    I broke down and ordered a Mossberg 535 three barrel mossy oak combo, as my WTB 12 ga thread just wasn't generating any interest. Great deal and service from Al Flaherty's as usual.

    So now I'm admiring and playing with my freshly delivered gun (thanks Canada Post), and am thinking that I'll want to pick up a scope for deer season while I'm taking a break from duck hunting.

    School me please - what should I aim to buy, spec and make/model wise? What do you like? What would you buy? Keep in mind that it's for a 12 ga shotgun to shoot slugs into deer at maybe 50 yards. It's also not being mounted on a $2000 Benelli - think entry level scope for entry level gun, both of which I expect to do what I'm asking them to do, and last 20 years if I treat 'em well. Say somewhere in the 1x-10x range, sharp resolution, and durable, not readily knocked off zero.

    I'll probably wander around bass pro and canadian tire to see what they have to start with.
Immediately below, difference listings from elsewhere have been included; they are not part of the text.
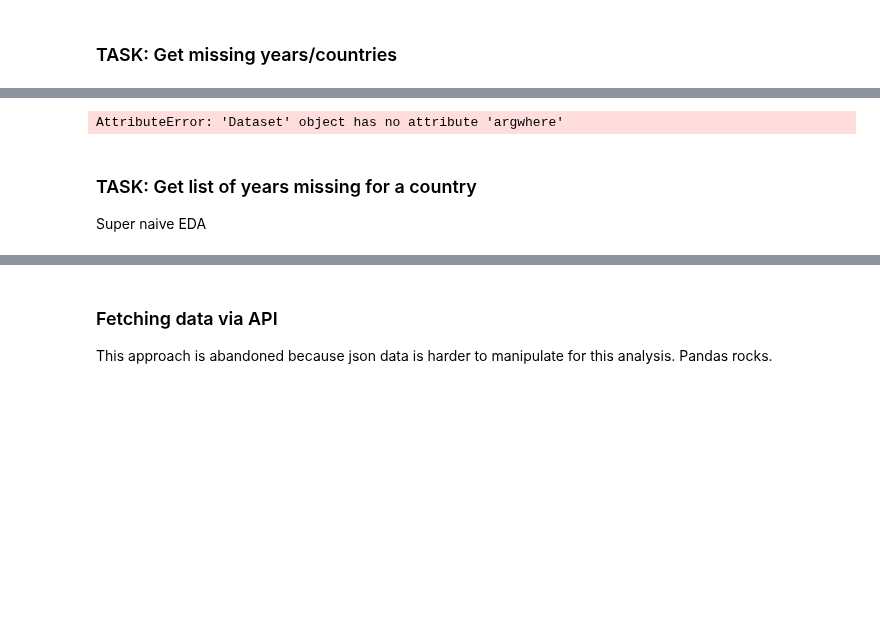
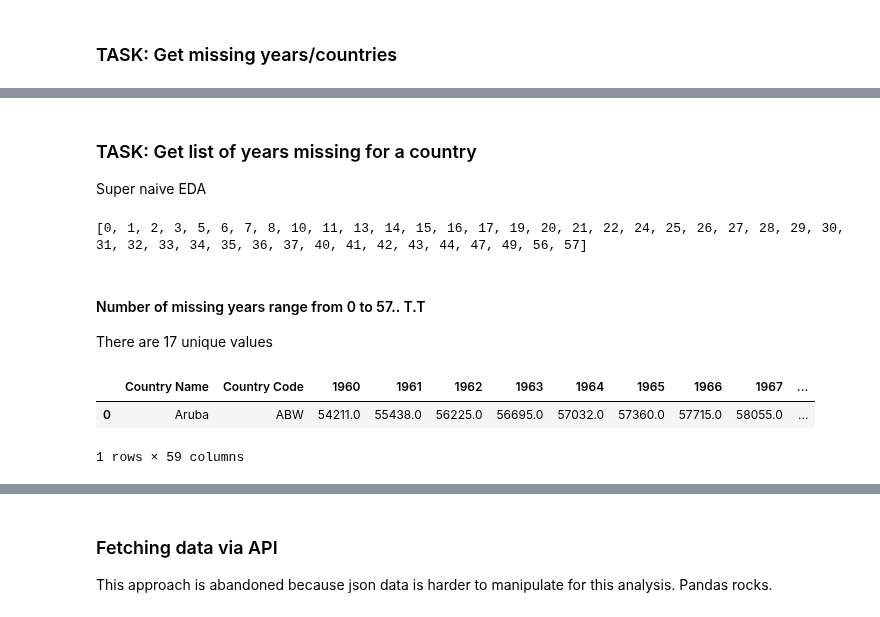
Before and after one commit to moonlimb/zerg, a Jupyter notebook: data/WB/task3_WB_analysis.ipynb, the cells around one changed output, grey strips where cells are left out. Drawn from its saved outputs; the diff is of its cells as text; code cells hidden in the pictures; blank space fills up the shorter version.

```diff
--- a/data/WB/task3_WB_analysis.ipynb
+++ b/data/WB/task3_WB_analysis.ipynb
@@ -246,43 +325,3 @@ get_first_and_last_years(india)
 # %% [output]
 |  | 1960 | 2016 |
 | 107 | 449480608.0 | 1.324171e+09 |
-# %%
-def get_missing_years(country_name):
-    '''
-    Calculate the number of years the country has no
-    data points (ie. has nan value)
-
-    Parameters
-    ----------
-    country_name : Str
-        name of given country
-
-    Returns
-    -------
-    Missing years in default range (1960-2017), where
-    each year is a string : List
-
-    ex. ['1990',  '2005'']
-
-'''
-    country = df.loc[df['Country Name'] == country_name]
-    return country
-
-# Get countries as dataframe (subset of original) by first letter
-def get_by_first_letter(df, first_letter):
-    return df.loc[df['Country Name'].str.startswith(first_letter)]
-
-# Get country by name
-def get_row_by_country_name(_df, country_name):
-    return _df[_df['Country Name'] == country_name]
-
-# Get country row from dataframe by index
-def get_by_index(df, country_idx):
-    return df.iloc[country_idx]
-
-# Get all countries that start with S
-s_countries = get_by_first_letter(df, 'S')
-#s_countries
-
-# Get_by_first_letter(df, 'K') # example South Korea is index 124
-# get_by_index(df, 124)
@@ -343,19 +402,9 @@ df_gdp
-# %%
-xr_gdp = df_gdp.to_xarray()
-
-xr_gdp['Country Code']
-xr_gdp['Country Name']
-xr_nn = xr_gdp.notnull()
-xr_nn.argwhere(~xr_nn)
-# %% [output]
-AttributeError: 'Dataset' object has no attribute 'argwhere'
 # %% [markdown]
 ### TASK: Get list of years missing for a country
 
 Super naive EDA
 # %%
-# Series.value_counts() -> get unique counts of values
-
 # Count nan
-sorted(df.isnull().sum(axis=1).unique().tolist()) # 17 unique values
-# Why do some countries have randomly missing years? (source of inconsistency?)
+print(sorted(df_gdp.isnull().sum(axis=1).unique().tolist()))
+# %% [output]
+[0, 1, 2, 3, 5, 6, 7, 8, 10, 11, 13, 14, 15, 16, 17, 19, 20, 21, 22, 24, 25, 26, 27, 28, 29, 30, 31, 32, 33, 34, 35, 36, 37, 40, 41, 42, 43, 44, 47, 49, 56, 57]
@@ -382,0 +411,10 @@ num_countries = len(list_of_countries)
+# %% [markdown]
+#### Number of missing years range from 0 to 57.. T.T
+
+There are 17 unique values
+# %%
+get_missing_years('Aruba')
+# %% [output]
+|  | Country Name | Country Code | 1960 | 1961 | 1962 | 1963 | 1964 | 1965 | 1966 | 1967 | ... |
+| 0 | Aruba | ABW | 54211.0 | 55438.0 | 56225.0 | 56695.0 | 57032.0 | 57360.0 | 57715.0 | 58055.0 | ... |
+1 rows × 59 columns
```
Also changed, not shown: parts of 23 cells of this notebook.
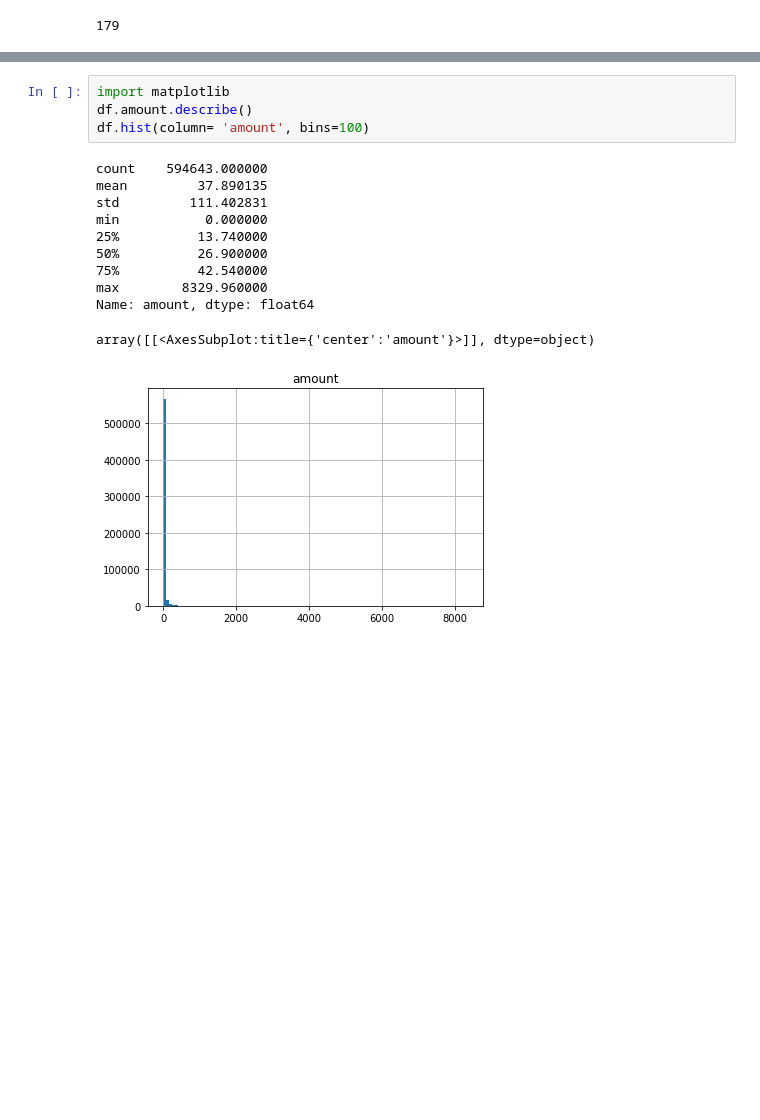
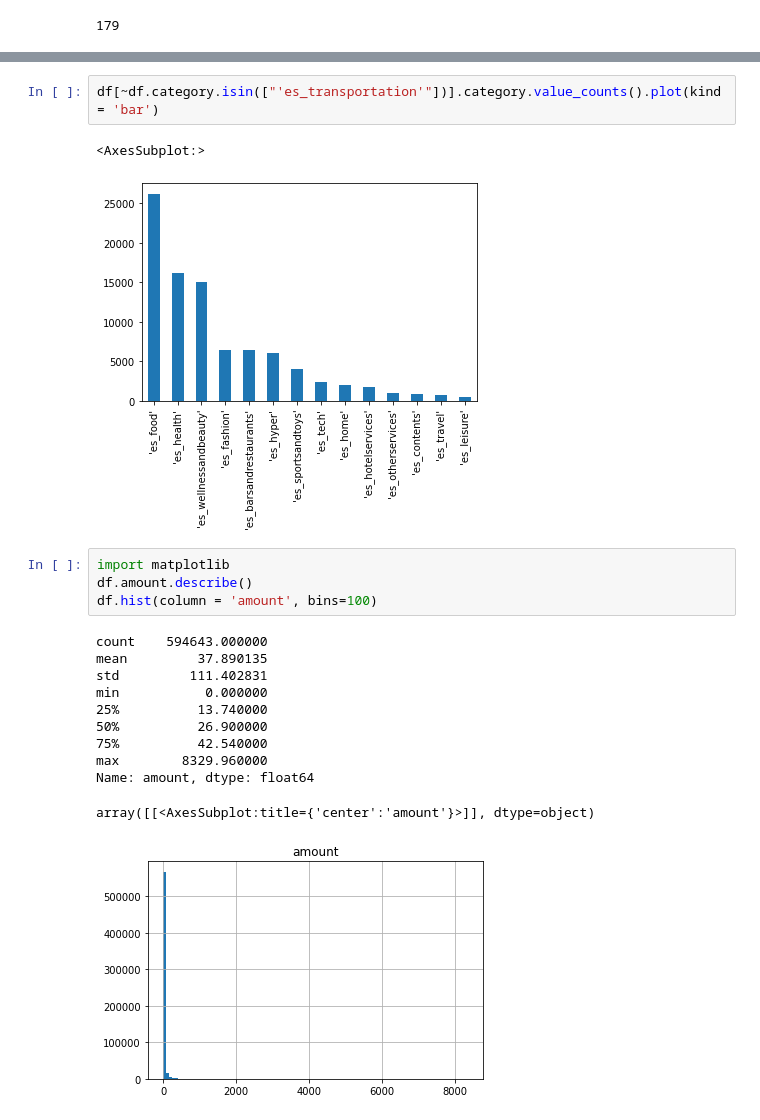
Before and after one commit to IanMMuldoon/FinFraud, a Jupyter notebook: fin.ipynb, the cells around one changed output, grey strips where cells are left out. Saved outputs shown, nothing was run; the diff lists cells and outputs as text; blank space fills up the shorter version.

```diff
--- a/fin.ipynb
+++ b/fin.ipynb
@@ -60,7 +70,12 @@ df.step.max()
+# %%
+df[~df.category.isin(["'es_transportation'"])].category.value_counts().plot(kind = 'bar')
+# %% [output]
+<AxesSubplot:>
+[figure, added]
 # %%
 import matplotlib
 df.amount.describe()
-df.hist(column= 'amount', bins=100)
+df.hist(column = 'amount', bins=100)
 # %% [output]
 count    594643.000000
 mean         37.890135
```
Also changed, not shown: parts of 6 cells of this notebook.
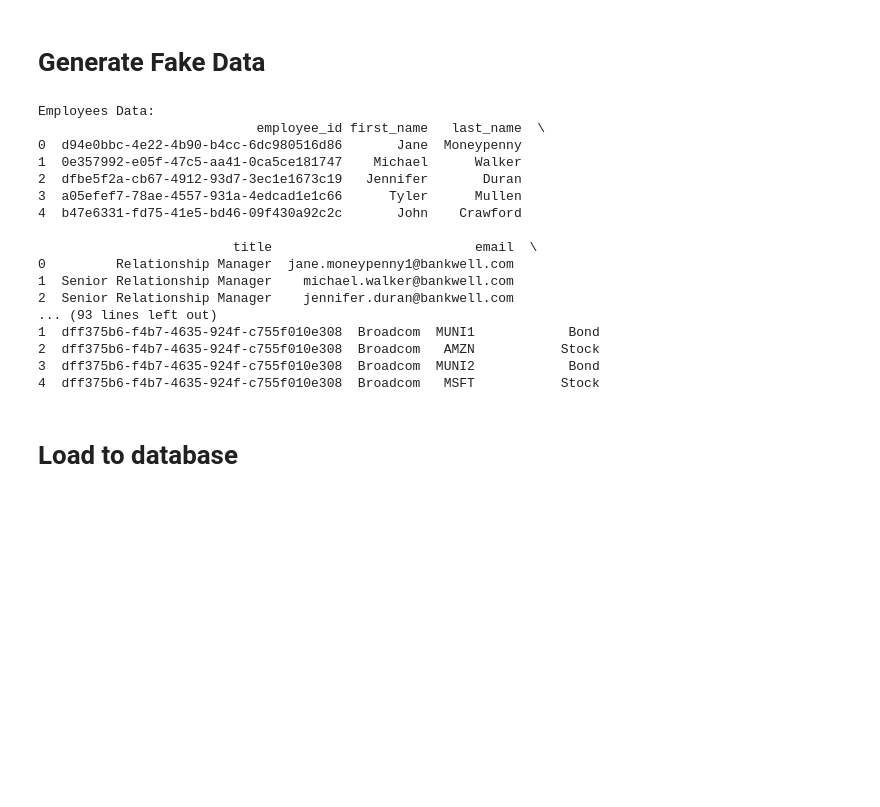
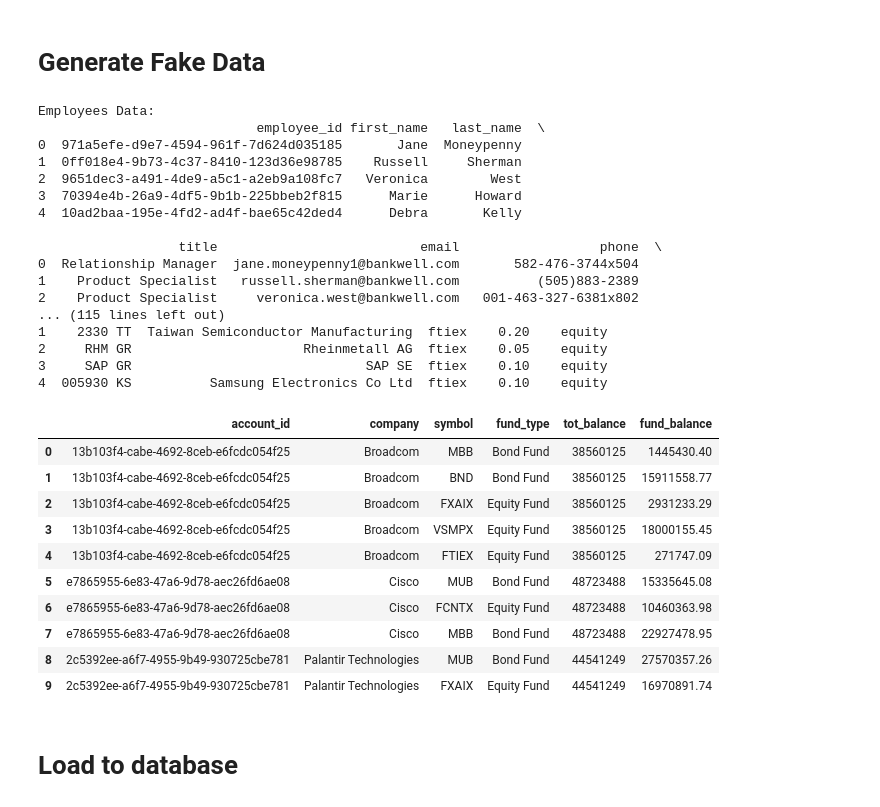
Before and after one commit to ConvoAI-Capstone-SpSu2025/currensee, a Jupyter notebook: notebooks/data_loading/load_crm_to_cloud.ipynb, the cells around one changed output. Drawn from its saved outputs; the diff is of its cells as text; code cells hidden in the pictures; blank space fills up the shorter version.

```diff
--- a/notebooks/data_loading/load_crm_to_cloud.ipynb
+++ b/notebooks/data_loading/load_crm_to_cloud.ipynb
@@ -320,16 +332,16 @@ clients_company_info = [
         {"company": "Service Properties Trust", "industry": "RealEstate"},
     ]
 
-stocks = ['AAPL', 'MSFT', 'GOOGL', 'AMZN', 'TSLA', 'NVDA', 'META', 'JPM', 'V', 'UNH']
-bonds = ['US10Y', 'US30Y', 'CORP1', 'CORP2', 'MUNI1', 'MUNI2']
-mutual_funds = ['VFIAX', 'SWPPX', 'FXAIX', 'VTSAX', 'FZROX', 'SPY']
+
+Bond_funds = ['BND', 'MUB', 'MBB', 'VCSH', 'TLT']
+Equity_funds = ['VSMPX', 'FXAIX', 'FCNTX', 'FTIEX']
 # All symbols with types
 instruments = (
-    [(sym, 'Stock') for sym in stocks] +
-    [(sym, 'Bond') for sym in bonds] +
-    [(sym, 'Mutual Fund') for sym in mutual_funds]
+    [(sym, 'Bond Fund') for sym in Bond_funds ] +
+    [(sym, 'Equity Fund') for sym in Equity_funds]
 )
 
+fund_dtl_df = pd.read_excel('equity_fund_example.xlsx')
 # Generate synthetic data for the tables
 employees_df = generate_employee_data(num_employees=100, ourcompany_name = 'bankwell')
 accounts_df = generate_account_data(num_accounts=1000, clients_company = clients_company_info)
@@ -352,24 +364,42 @@ print(contacts_df.head())
 
 print("\nPortfolio Info for Each Account")
 print(portfolio_df.head())
+
+
+print("\nPortfolio detail")
+print(fund_dtl_df.head())
 # %% [output]
 Employees Data:
                             employee_id first_name   last_name  \
-0  d94e0bbc-4e22-4b90-b4cc-6dc980516d86       Jane  Moneypenny
-1  0e357992-e05f-47c5-aa41-0ca5ce181747    Michael      Walker
-2  dfbe5f2a-cb67-4912-93d7-3ec1e1673c19   Jennifer       Duran
-3  a05efef7-78ae-4557-931a-4edcad1e1c66      Tyler      Mullen
-4  b47e6331-fd75-41e5-bd46-09f430a92c2c       John    Crawford
+0  971a5efe-d9e7-4594-961f-7d624d035185       Jane  Moneypenny
+1  0ff018e4-9b73-4c37-8410-123d36e98785    Russell     Sherman
+2  9651dec3-a491-4de9-a5c1-a2eb9a108fc7   Veronica        West
+3  70394e4b-26a9-4df5-9b1b-225bbeb2f815      Marie      Howard
+4  10ad2baa-195e-4fd2-ad4f-bae65c42ded4      Debra       Kelly
 
-                         title                          email  \
-0         Relationship Manager  jane.moneypenny1@bankwell.com
-1  Senior Relationship Manager    michael.walker@bankwell.com
-2  Senior Relationship Manager    jennifer.duran@bankwell.com
-... (93 lines left out)
-1  dff375b6-f4b7-4635-924f-c755f010e308  Broadcom  MUNI1            Bond
-2  dff375b6-f4b7-4635-924f-c755f010e308  Broadcom   AMZN           Stock
-3  dff375b6-f4b7-4635-924f-c755f010e308  Broadcom  MUNI2            Bond
-4  dff375b6-f4b7-4635-924f-c755f010e308  Broadcom   MSFT           Stock
+                  title                          email                  phone  \
+0  Relationship Manager  jane.moneypenny1@bankwell.com       582-476-3744x504
+1    Product Specialist   russell.sherman@bankwell.com          (505)883-2389
+2    Product Specialist     veronica.west@bankwell.com   001-463-327-6381x802
+... (115 lines left out)
+1    2330 TT  Taiwan Semiconductor Manufacturing  ftiex    0.20    equity
+2     RHM GR                      Rheinmetall AG  ftiex    0.05    equity
+3     SAP GR                              SAP SE  ftiex    0.10    equity
+4  005930 KS          Samsung Electronics Co Ltd  ftiex    0.10    equity
+# %%
+portfolio_df.head(10)
+# %% [output]
+|  | account_id | company | symbol | fund_type | tot_balance | fund_balance |
+| 0 | 13b103f4-cabe-4692-8ceb-e6fcdc054f25 | Broadcom | MBB | Bond Fund | 38560125 | 1445430.40 |
+| 1 | 13b103f4-cabe-4692-8ceb-e6fcdc054f25 | Broadcom | BND | Bond Fund | 38560125 | 15911558.77 |
+| 2 | 13b103f4-cabe-4692-8ceb-e6fcdc054f25 | Broadcom | FXAIX | Equity Fund | 38560125 | 2931233.29 |
+| 3 | 13b103f4-cabe-4692-8ceb-e6fcdc054f25 | Broadcom | VSMPX | Equity Fund | 38560125 | 18000155.45 |
+| 4 | 13b103f4-cabe-4692-8ceb-e6fcdc054f25 | Broadcom | FTIEX | Equity Fund | 38560125 | 271747.09 |
+| 5 | e7865955-6e83-47a6-9d78-aec26fd6ae08 | Cisco | MUB | Bond Fund | 48723488 | 15335645.08 |
+| 6 | e7865955-6e83-47a6-9d78-aec26fd6ae08 | Cisco | FCNTX | Equity Fund | 48723488 | 10460363.98 |
+| 7 | e7865955-6e83-47a6-9d78-aec26fd6ae08 | Cisco | MBB | Bond Fund | 48723488 | 22927478.95 |
+| 8 | 2c5392ee-a6f7-4955-9b49-930725cbe781 | Palantir Technologies | MUB | Bond Fund | 44541249 | 27570357.26 |
+| 9 | 2c5392ee-a6f7-4955-9b49-930725cbe781 | Palantir Technologies | FXAIX | Equity Fund | 44541249 | 16970891.74 |
 # %% [markdown]
 # Load to database
 # %% [markdown]
```
Also changed, not shown: parts of 17 cells of this notebook, 5 other files.
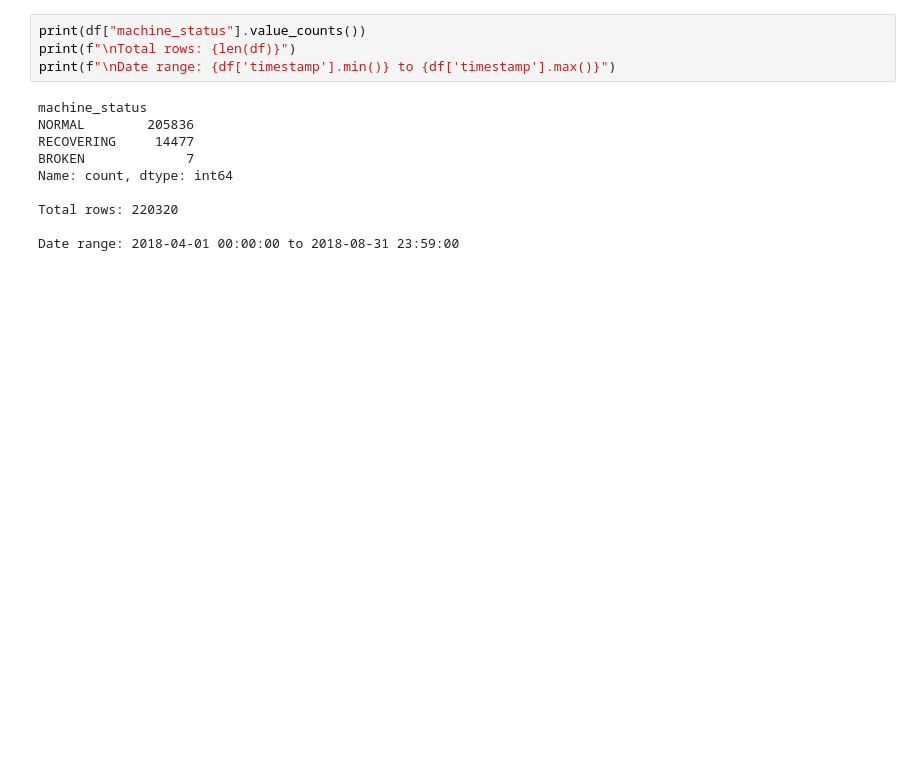
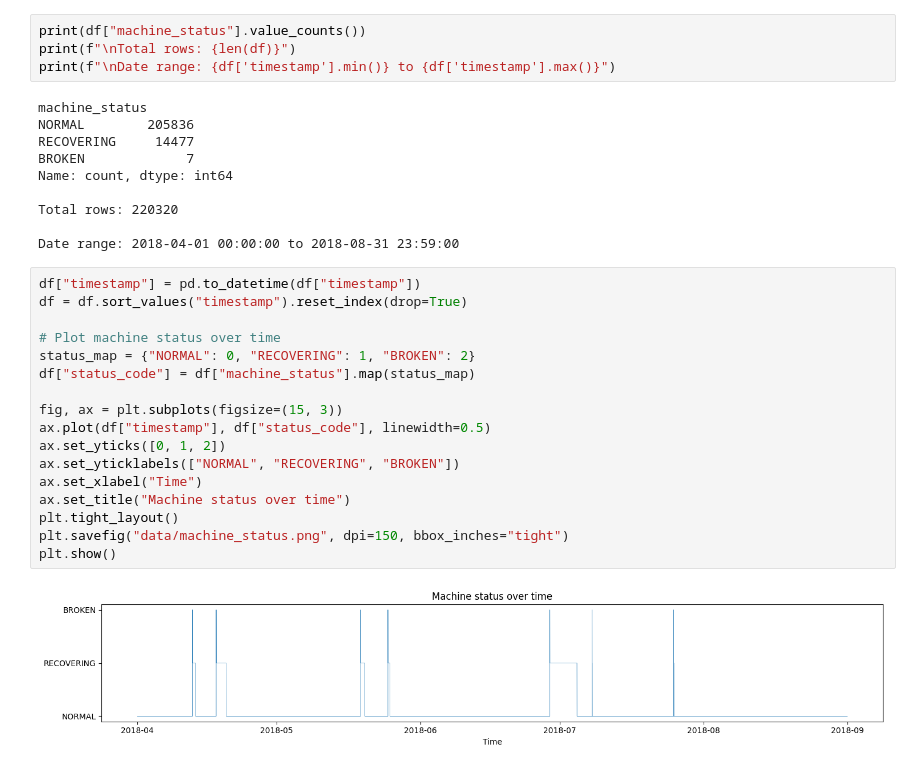
Before and after one commit to Dazcam/rotating-machinery-health-monitoring, a Jupyter notebook: 02_anomaly_detection/notebooks/02_anomaly_detection.ipynb, the cells around one changed output. Cells and saved outputs as stored; diff of their text form; blank space fills up the shorter version.

Commit message:
Add anomaly detection steps 1-4 - data loading, exploration, cleaning and feature engineering

```diff
--- a/02_anomaly_detection/notebooks/02_anomaly_detection.ipynb
+++ b/02_anomaly_detection/notebooks/02_anomaly_detection.ipynb
@@ -101,3 +106,22 @@ Name: count, dtype: int64
 Total rows: 220320
 
 Date range: 2018-04-01 00:00:00 to 2018-08-31 23:59:00
+# %%
+df["timestamp"] = pd.to_datetime(df["timestamp"])
+df = df.sort_values("timestamp").reset_index(drop=True)
+
+# Plot machine status over time
+status_map = {"NORMAL": 0, "RECOVERING": 1, "BROKEN": 2}
+df["status_code"] = df["machine_status"].map(status_map)
+
+fig, ax = plt.subplots(figsize=(15, 3))
+ax.plot(df["timestamp"], df["status_code"], linewidth=0.5)
+ax.set_yticks([0, 1, 2])
+ax.set_yticklabels(["NORMAL", "RECOVERING", "BROKEN"])
+ax.set_xlabel("Time")
+ax.set_title("Machine status over time")
+plt.tight_layout()
+plt.savefig("data/machine_status.png", dpi=150, bbox_inches="tight")
+plt.show()
+# %% [output]
+[figure, added]
```
Also changed, not shown: parts of 13 cells of this notebook.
I like to try before I buy and Cabelas is a bit of a trek.

  2. #2
    Resident Combine Pilot JustBen's Avatar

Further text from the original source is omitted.